- Notification via Short Message Service (SMS)
- As with email, many on call processes depend upon text messages, so we must enable the capability.
- The entry point investment is email-to-SMS. That approach is less complex than true SMS, and it is less costly, but it does introduce a bit of risk in that if the SMTP service that we are using for outbound email notifications is down, both our email notifications and our SMS notifications will fail.
- The higher-order option is to enable true SMS notifications. We would likely leverage a third party SMS service for that capability so that the third party would be the one dealing with country-specific regulatory stipulations of SMS.
- Notification via Automated Phone call
- Application teams that build their own monitoring always have a UI, they always create tickets, and they can send emails. So our outputs so far in this list (UI, email, and SMS) are commodity outputs. We need to provide differentiating business value for the application/service teams by delivering desired outputs that would be cost prohibitive for a single application team to deliver for themselves.
- Automated Phone call notifications will immediately gain interest from the application teams.

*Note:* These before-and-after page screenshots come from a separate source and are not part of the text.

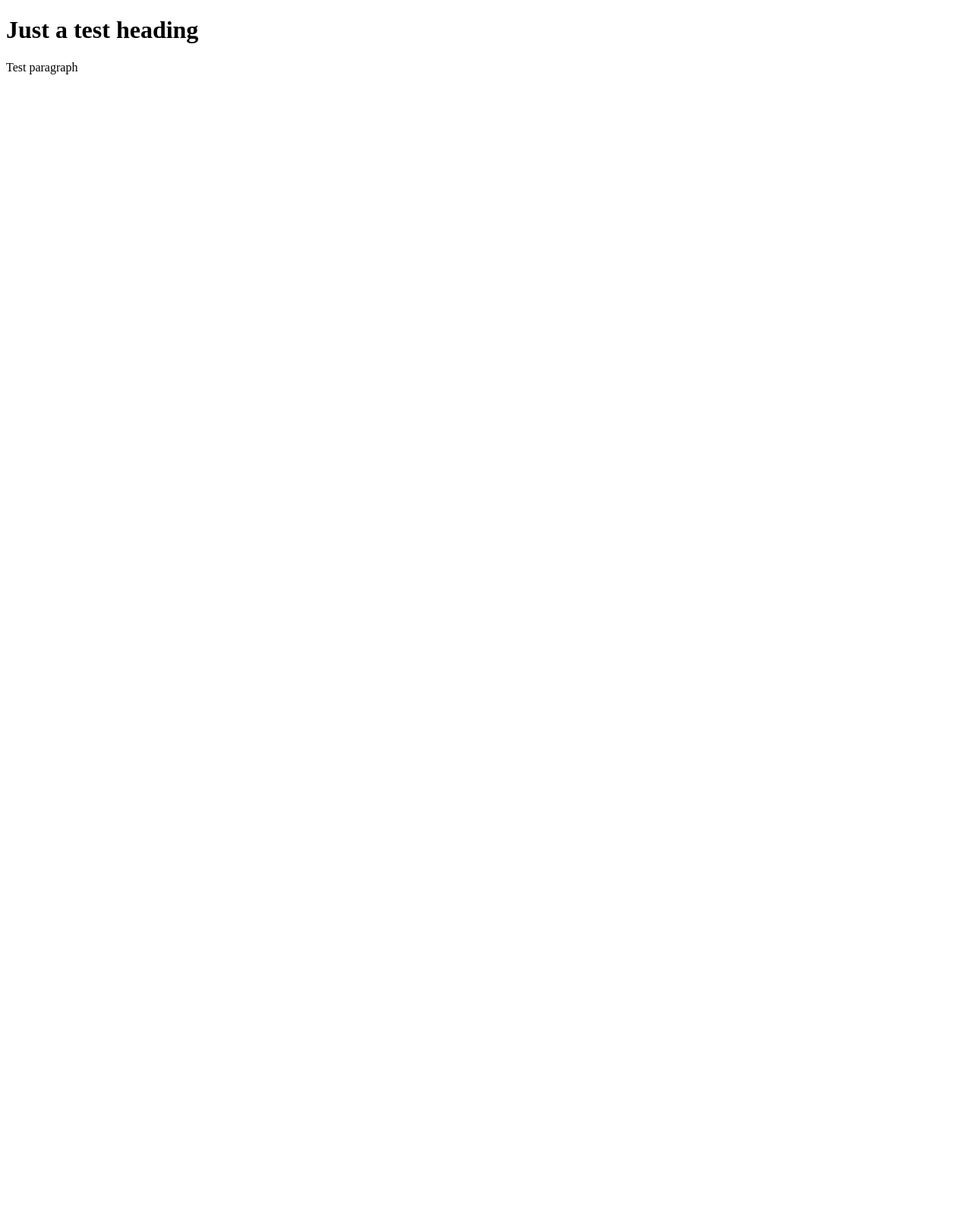
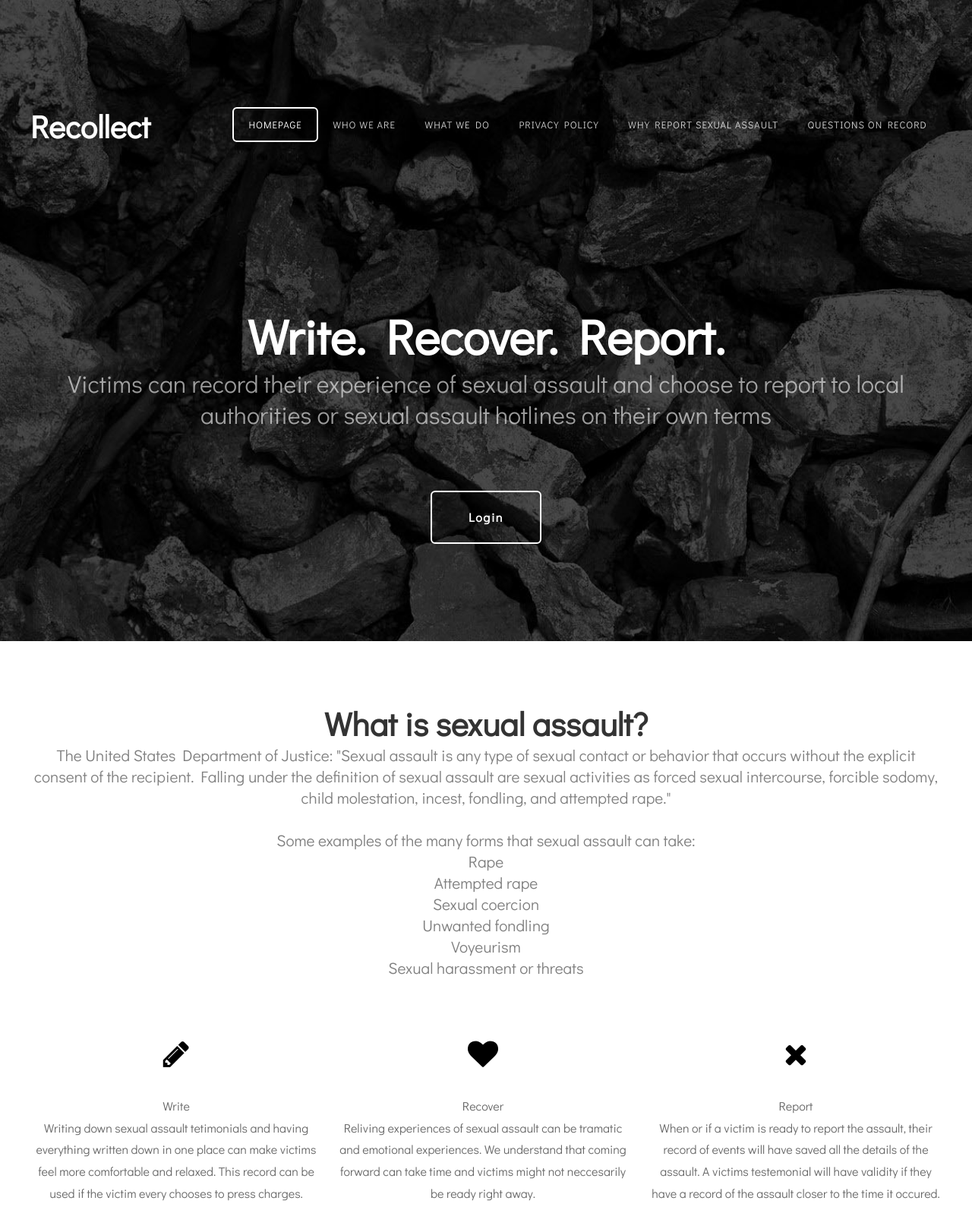
Before and after one commit to JosephPrachar/Chimehack-Project, a website: page static/home.html in a window 1280 px wide. Shown: the top 1589 px of the page at 76% size. Before the commit the page ends 800 px from the top, so only its background shows below. Drawn offline with Linux system fonts and the light colour scheme.

Commit message:
Move index.html to home.html

```diff
--- a/static/home.html
+++ b/static/home.html
@@ -1,12 +1,106 @@
-<!DOCTYPE html>
-<html>
+<!DOCTYPE html PUBLIC "-//W3C//DTD XHTML 1.0 Strict//EN" "http://www.w3.org/TR/xhtml1/DTD/xhtml1-strict.dtd">
+<!--
+Design by TEMPLATED
+http://templated.co
+Released for free under the Creative Commons Attribution License
+
+Name       : StoneWork
+Description: A two-column, fixed-width design with dark color scheme.
+Version    : 1.0
+Released   : 20140228
+
+-->
+<html xmlns="http://www.w3.org/1999/xhtml">
 <head>
-<title>Chimehack3 project</title>
+<meta http-equiv="Content-Type" content="text/html; charset=utf-8" />
+<title></title>
+<meta name="keywords" content="" />
+<meta name="description" content="" />
+<link href="http://fonts.googleapis.com/css?family=Didact+Gothic" rel="stylesheet" />
+<link href="templated-stonework/default.css" rel="stylesheet" type="text/css" media="all" />
+<link href="templated-stonework/fonts.css" rel="stylesheet" type="text/css" media="all" />
+
+<!--[if IE 6]><link href="default_ie6.css" rel="stylesheet" type="text/css" /><![endif]-->
+
 </head>
 <body>
+<div id="header-wrapper">
+	<div id="header" class="container">
+		<div id="logo">
+			<h1><a href="#">Recollect</a></h1>
+        </div>
+		<div id="menu">
+			<ul>
+				<li class="active"><a href="#" accesskey="1" title="">Homepage</a></li>
+				<li><a href="#" accesskey="2" title="">Who we are</a></li>
+				<li><a href="#" accesskey="3" title="">What we do</a></li>
+				<li><a href="#" accesskey="4" title="">Privacy policy</a></li>
+                <li><a href="#" accesskey="5" title="">Why report sexual assault</a></li>
+				<li><a href="#" accesskey="5" title="">Questions on record</a></li>
+			</ul>
+		</div>
+	</div>
+	<div id="banner" class="container">
+		<div class="title">
+			<h2>Write. Recover. Report.</h2>
+			<span class="byline">Victims can record their experience of sexual assault and choose to report to local authorities or sexual assault hotlines on their own terms </span>
+		</div>
+		<ul class="actions">
+			<li><a href="#" class="button">Login</a></li>
+		</ul>
+	</div>
+</div>
+<div id="wrapper">
+	<div id="three-column" class="container">
+		<div class="title">
+			<h2>What is sexual assault?</h2>
+			<span class="byline">The United States Department of Justice: "Sexual assault is any type of sexual contact or behavior that occurs without the explicit consent of the recipient. Falling under the definition of sexual assault are sexual activities as forced sexual intercourse, forcible sodomy, child molestation, incest, fondling, and attempted rape." <br> <br>Some examples of the many forms that sexual assault can take: <br>
 
-<h1>Just a test heading</h1>
-<p>Test paragraph</p>
+                <ol>
+                    <li>Rape</li>
+                    <li>Attempted rape</li>
+                    <li>Sexual coercion</li>
+                    <li>Unwanted fondling</li>
+                    <li>Voyeurism</li>
+                    <li>Sexual harassment or threats</li>
+                </ol>
 
+
+</span>
+		</div>
+		<div class="boxA">
+			<span class="fa fa-pencil"></span>
+			<p>Write<br>Writing down sexual assault tetimonials and having everything written down in one place can make victims feel more comfortable and relaxed. This record can be used if the victim every chooses to press charges. </p>
+
+		</div>
+		<div class="boxB">
+			<span class="fa fa-heart"></span>
+			<p>Recover<br>Reliving experiences of sexual assault can be tramatic and emotional experiences. We understand that coming forward can take time and victims might not neccesarily be ready right away. </p>
+
+		</div>
+		<div class="boxC">
+			<span class="fa fa-times"></span>
+			<p>Report<br>When or if a victim is ready to report the assault, their record of events will have saved all the details of the assault. A victims testemonial will have validity if they have a record of the assault closer to the time it occured.</p>
+
+		</div>
+	</div>
+</div>
+<!--
+<div id="welcome">
+	<div class="container">
+		<div class="title">
+			<h2>Fusce ultrices fringilla metus</h2>
+			<span class="byline">Donec leo, vivamus fermentum nibh in augue praesent a lacus at urna congue</span>
+		</div>
+		<p>This is <strong>StoneWork</strong>, a free, fully standards-compliant CSS template designed by <a href="http://templated.co" rel="nofollow">TEMPLATED</a>. The photos in this template are from <a href="http://fotogrph.com/"> Fotogrph</a>. This free template is released under the <a href="http://templated.co/license">Creative Commons Attribution</a> license, so you're pretty much free to do whatever you want with it (even use it commercially) provided you give us credit for it. Have fun :) </p>
+		<ul class="actions">
+			<li><a href="#" class="button">Etiam posuere</a></li>
+		</ul>
+	</div>
+</div>
+-->
+<div id="copyright" class="container">
+	<p>&copy; Recollect. All rights reserved. | Design by chimeHackers</a>.</p>
+</div>
 </body>
 </html>
```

Imagine the value of an on call engineer getting an automated phone call for a critical alert where the robot reads the alert title and allows the engineer to press 1 to acknowledge the alert or to press 2 to pass the alert to his backup.
- There are many third party services that can make these phone calls for our service. We do not need to build the phone call service. We simply need to choose a third party automated phone service. And then we need to wire our Service Monitoring Service to it via APIs. We should maintain the business logic in our Service Monitoring Service and simply pass instructions and the text that we want the robot to recite to the phone call service.
- Automated Crisis Bridge Establishment
- As with automated phone calls, automated crisis bridge establishment is another highly desired value add that will provide great business value while incenting the application teams to consume our Service Monitoring Service.
- Inevitably, we already have a list of conference bridge numbers that we use for Major Incidents. We all have these conference bridge lines in place today.
- Our Service Monitoring Service simply needs to uniquely assign one of our existing conference bridge IDs to each alert that meets the bridge criteria.
- From there, we would create a high priority Incident record for the appropriate application team in their Incident Management tool. We would send notifications via email, SMS, and/or phone call. All of those notifications would include the conference bridge details.
- We can even configure the phone call automation to allow the on-call engineer to join the conference bridge with the push of a button!
More blog posts in the Building Service Monitoring as a Service with an Eye on the Cloud series
Read the first blog post from Carroll Moon, Service Monitoring as a Strategic Opportunity.
Read the second post, The Future of Service Management in the Era of the Cloud.
Read the third post, One Team - One Set of Service Management Objectives.
Read the fifth post Service Monitoring Service.
Read the sixth post Building Trust in the Service Monitoring Service.
Read the seventh post Making the Service Monitoring Service Viral.
Read the eighth post, Service Monitoring Application Development.
Read the ninth post, Monitoring Service Health.
Read the tenth post, Delivering the Service Monitoring Service.
Read the final post, The service monitoring service – rounding it all up.